The California Nebula (NGC 1499) is an emission nebula located in the constellation Perseus. It is so named because it appears to resemble the outline of the US State of California on long exposure photographs. It is almost 2.5° long on the sky and, because of its very low surface brightness, it is extremely difficult to observe visually. It can be observed with a Hα filter (isolates the Hα line at 656 nm) or Hβ filter (isolates the Hβ line at 486 nm) in a rich-field telescope under dark skies.[1] It lies at a distance of about 1,000 light years from Earth. Its fluorescence is due to excitation of the Hβ line in the nebula by the nearby prodigiously energetic O7 star, Xi Persei 

The California Nebula was discovered by E. E. Barnard in 1884

 

Attachments:

 


James Moore
 

That is beautiful, Scott! Thanks for sharing. 


Fred Rains
 

Scott,

This is a great image! Do you mind if we post it on the Club Facebook page?

Thanks and Happy New Year,

Fred

On Monday, January 11, 2021, 05:52:31 PM CST, scott pellet <shpellet@...> wrote:


Details are as follows:
Date Images Acquired: November 18, 2020
All sub-frames at 240 seconds, 15 Lum, 10 R, 10 G, 10 B
Scope : 6" Astro-Physics EDFS, normally at f/5, but focal reduced to f/3.75, which is a FL=813 mm
Camera QSI 683 ws-8
Focuser and Field Rotator: WR35 Moonlite Nitecrawler
Mount: Astro-Physics 1200 GTO w/ CP3 controller
Guide Scope: Astro-Physics 80mm f/11.25
Guide Camera: ZWO ASI 120 MM-S
Acquisition software: Sequence Generator Pro
Guiding software: PHD2
Post-Processed using PixInsight

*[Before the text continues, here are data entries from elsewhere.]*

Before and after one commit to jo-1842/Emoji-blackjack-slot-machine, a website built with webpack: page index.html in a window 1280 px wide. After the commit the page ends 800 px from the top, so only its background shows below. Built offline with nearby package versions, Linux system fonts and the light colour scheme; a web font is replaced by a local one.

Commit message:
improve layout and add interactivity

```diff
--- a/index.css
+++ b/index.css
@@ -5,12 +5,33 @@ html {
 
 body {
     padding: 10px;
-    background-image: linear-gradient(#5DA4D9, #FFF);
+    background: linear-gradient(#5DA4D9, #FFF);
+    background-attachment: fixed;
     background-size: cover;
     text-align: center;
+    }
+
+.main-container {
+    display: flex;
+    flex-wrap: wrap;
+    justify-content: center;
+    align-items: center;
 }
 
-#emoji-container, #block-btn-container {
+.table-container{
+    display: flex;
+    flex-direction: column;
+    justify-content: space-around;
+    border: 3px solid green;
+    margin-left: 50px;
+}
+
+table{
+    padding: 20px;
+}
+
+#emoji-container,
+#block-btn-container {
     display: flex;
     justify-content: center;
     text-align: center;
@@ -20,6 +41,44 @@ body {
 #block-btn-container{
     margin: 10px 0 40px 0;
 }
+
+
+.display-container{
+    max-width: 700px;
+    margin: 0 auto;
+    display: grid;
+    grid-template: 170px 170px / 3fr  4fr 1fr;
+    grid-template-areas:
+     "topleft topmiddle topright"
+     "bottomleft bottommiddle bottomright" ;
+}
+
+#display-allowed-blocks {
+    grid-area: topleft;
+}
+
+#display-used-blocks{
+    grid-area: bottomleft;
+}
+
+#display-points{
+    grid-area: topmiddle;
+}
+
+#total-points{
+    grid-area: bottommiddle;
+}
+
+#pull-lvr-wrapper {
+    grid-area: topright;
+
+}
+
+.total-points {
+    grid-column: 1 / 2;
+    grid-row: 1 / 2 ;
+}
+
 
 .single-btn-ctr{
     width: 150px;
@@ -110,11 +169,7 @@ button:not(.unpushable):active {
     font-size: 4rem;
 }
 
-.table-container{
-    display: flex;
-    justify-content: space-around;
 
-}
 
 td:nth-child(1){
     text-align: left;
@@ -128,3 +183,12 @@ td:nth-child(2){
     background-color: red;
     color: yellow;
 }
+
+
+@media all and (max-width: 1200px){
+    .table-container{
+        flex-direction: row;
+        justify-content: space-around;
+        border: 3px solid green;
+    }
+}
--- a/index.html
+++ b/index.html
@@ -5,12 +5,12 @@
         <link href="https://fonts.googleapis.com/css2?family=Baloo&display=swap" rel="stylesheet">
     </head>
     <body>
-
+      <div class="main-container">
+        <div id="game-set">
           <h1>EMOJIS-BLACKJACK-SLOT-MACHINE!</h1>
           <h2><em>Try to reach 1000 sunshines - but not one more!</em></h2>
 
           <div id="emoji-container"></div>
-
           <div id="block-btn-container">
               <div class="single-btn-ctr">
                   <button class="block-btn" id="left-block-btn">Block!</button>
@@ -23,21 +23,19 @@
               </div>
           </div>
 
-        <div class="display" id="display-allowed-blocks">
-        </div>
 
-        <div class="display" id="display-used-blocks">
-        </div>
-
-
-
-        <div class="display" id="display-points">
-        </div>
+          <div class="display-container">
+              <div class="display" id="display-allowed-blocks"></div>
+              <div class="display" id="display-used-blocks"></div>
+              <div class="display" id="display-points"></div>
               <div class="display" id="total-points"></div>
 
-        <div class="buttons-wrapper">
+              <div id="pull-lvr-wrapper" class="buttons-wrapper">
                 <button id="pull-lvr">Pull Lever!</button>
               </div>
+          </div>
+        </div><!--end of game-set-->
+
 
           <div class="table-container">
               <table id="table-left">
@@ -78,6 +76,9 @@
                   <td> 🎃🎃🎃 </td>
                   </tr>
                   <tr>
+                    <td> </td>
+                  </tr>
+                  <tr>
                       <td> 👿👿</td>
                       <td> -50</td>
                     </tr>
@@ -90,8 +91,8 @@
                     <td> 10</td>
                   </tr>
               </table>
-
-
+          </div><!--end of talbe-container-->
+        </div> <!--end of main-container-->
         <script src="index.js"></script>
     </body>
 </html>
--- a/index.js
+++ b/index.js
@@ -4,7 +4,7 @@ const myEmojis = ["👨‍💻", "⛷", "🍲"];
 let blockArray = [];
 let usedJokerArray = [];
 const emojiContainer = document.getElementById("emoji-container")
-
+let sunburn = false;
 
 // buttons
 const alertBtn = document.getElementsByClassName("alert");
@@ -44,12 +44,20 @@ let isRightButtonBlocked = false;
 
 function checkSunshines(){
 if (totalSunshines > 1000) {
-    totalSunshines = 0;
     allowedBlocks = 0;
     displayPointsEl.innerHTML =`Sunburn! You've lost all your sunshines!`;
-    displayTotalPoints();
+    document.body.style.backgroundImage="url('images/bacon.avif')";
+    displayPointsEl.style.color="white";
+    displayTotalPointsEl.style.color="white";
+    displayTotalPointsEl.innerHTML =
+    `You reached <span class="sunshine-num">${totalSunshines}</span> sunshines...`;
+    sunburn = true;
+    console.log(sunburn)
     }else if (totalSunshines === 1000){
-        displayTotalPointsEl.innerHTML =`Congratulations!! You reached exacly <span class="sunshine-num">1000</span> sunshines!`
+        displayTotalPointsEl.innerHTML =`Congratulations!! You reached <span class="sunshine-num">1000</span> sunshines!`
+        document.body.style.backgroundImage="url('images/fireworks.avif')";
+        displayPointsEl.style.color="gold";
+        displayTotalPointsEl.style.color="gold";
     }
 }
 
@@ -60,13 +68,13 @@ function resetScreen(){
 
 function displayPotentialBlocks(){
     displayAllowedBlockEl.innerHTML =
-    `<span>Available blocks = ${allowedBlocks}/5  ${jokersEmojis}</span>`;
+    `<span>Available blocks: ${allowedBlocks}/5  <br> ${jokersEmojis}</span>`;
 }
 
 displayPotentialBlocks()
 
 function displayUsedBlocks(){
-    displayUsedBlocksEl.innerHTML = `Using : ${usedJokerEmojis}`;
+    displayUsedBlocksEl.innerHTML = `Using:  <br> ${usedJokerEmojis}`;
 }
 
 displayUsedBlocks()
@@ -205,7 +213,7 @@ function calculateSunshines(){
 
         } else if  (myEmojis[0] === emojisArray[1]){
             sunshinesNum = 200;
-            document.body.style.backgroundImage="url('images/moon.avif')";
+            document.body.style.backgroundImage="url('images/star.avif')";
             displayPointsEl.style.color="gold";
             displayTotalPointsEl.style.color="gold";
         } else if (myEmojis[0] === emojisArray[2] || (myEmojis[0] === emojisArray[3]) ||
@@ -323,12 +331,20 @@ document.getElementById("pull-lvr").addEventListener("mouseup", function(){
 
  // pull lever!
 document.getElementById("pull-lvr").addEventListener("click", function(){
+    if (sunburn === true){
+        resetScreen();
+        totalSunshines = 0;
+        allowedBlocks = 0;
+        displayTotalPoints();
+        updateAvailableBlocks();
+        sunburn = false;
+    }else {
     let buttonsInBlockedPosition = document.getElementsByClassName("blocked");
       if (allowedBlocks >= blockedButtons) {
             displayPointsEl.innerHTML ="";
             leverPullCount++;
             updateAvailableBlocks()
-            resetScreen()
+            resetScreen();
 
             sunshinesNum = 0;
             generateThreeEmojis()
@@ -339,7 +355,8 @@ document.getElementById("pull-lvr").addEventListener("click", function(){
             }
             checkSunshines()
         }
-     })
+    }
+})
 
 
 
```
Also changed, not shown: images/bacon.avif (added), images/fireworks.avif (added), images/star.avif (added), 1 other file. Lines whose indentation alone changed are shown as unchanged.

This object is big.  Even at this short focal length, I could only capture a portion of it.  This is one of only about 3 objects that a Hydrogen Beta filter is helpful for visually observing.  I do not have and HB filter for astro-imaging.  Next time I image it. I will include Hydrogen Alpha filtered data.

From Wikipedia:

The California Nebula (NGC 1499) is an emission nebula located in the constellation Perseus. It is so named because it appears to resemble the outline of the US State of California on long exposure photographs. It is almost 2.5° long on the sky and, because of its very low surface brightness, it is extremely difficult to observe visually. It can be observed with a Hα filter (isolates the Hα line at 656 nm) or Hβ filter (isolates the Hβ line at 486 nm) in a rich-field telescope under dark skies.[1] It lies at a distance of about 1,000 light years from Earth. Its fluorescence is due to excitation of the Hβ line in the nebula by the nearby prodigiously energetic O7 star, Xi Persei 

The California Nebula was discovered by E. E. Barnard in 1884

 

Attachments: